## Records from a data source
=== Section Start ===

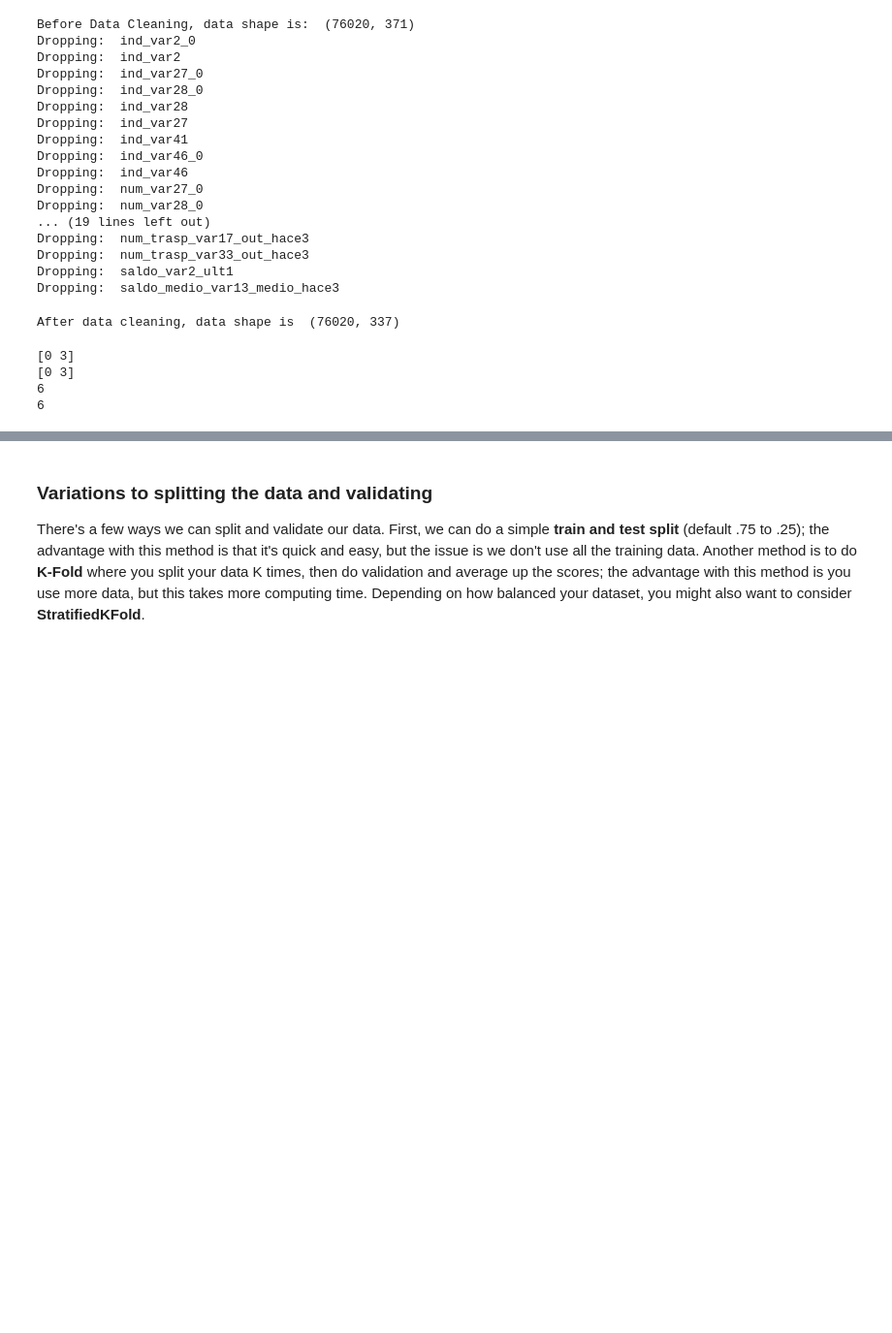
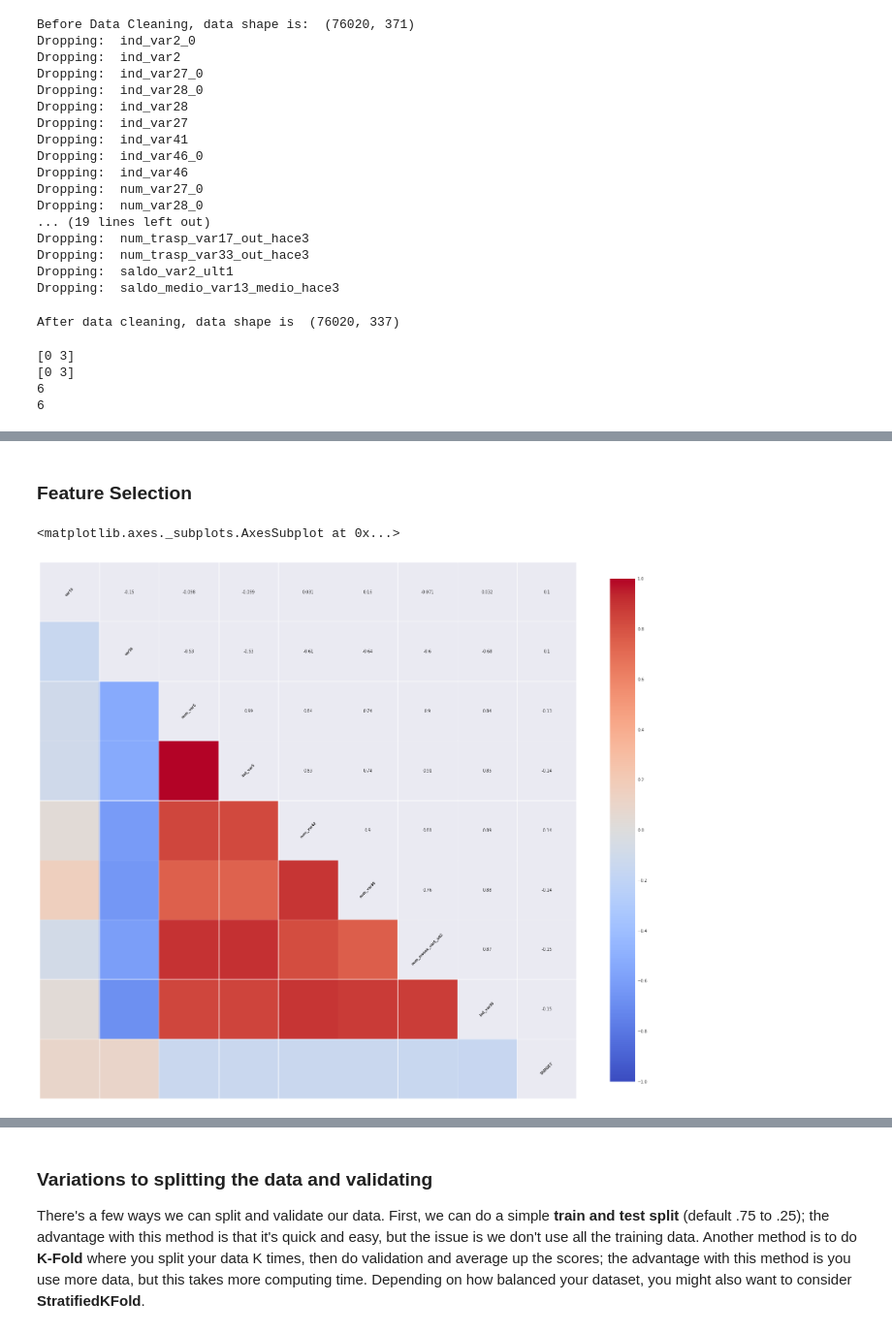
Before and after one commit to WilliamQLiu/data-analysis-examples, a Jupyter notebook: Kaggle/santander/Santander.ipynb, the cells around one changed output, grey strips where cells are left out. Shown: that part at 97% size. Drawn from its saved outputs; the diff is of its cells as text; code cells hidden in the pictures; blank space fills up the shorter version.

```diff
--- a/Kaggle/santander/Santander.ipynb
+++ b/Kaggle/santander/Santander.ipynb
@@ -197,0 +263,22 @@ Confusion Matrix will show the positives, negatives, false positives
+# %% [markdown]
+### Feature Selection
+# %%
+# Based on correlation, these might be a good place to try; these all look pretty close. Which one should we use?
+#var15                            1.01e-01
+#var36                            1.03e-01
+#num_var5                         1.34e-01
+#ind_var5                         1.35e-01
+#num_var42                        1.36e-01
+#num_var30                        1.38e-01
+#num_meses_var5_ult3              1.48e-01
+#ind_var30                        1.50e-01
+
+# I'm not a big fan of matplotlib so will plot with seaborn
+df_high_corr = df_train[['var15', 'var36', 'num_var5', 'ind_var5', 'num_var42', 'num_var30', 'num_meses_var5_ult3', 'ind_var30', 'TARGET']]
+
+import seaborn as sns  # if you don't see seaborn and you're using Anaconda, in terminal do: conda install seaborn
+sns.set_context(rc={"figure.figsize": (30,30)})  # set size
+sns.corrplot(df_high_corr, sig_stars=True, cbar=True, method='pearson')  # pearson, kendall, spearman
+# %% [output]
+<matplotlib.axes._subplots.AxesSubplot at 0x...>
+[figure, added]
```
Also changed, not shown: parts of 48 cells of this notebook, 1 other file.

=== Section End ===

## ACTIVITY
Since only the total is wanted, work out how many lines of the data above contain "figure" and state it alone.

## RESPONSE AREA
2